*** Opening Data for analysis ***

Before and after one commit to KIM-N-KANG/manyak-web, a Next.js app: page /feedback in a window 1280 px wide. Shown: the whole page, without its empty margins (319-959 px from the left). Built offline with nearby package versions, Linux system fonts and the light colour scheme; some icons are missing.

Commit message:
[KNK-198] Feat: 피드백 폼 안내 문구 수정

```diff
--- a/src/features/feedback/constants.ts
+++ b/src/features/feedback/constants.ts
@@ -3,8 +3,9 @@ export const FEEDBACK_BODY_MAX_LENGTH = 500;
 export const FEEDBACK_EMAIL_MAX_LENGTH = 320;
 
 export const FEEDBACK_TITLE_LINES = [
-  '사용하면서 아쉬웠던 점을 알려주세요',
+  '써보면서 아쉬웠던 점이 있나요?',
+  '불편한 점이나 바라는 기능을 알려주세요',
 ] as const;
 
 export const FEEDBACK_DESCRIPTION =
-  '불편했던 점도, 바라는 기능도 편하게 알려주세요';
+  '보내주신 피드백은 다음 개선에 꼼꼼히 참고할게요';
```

*** Closing Data for analysis ***

Only a number is expected here: how many lines of the records above contain "constants".

Output for this task> 2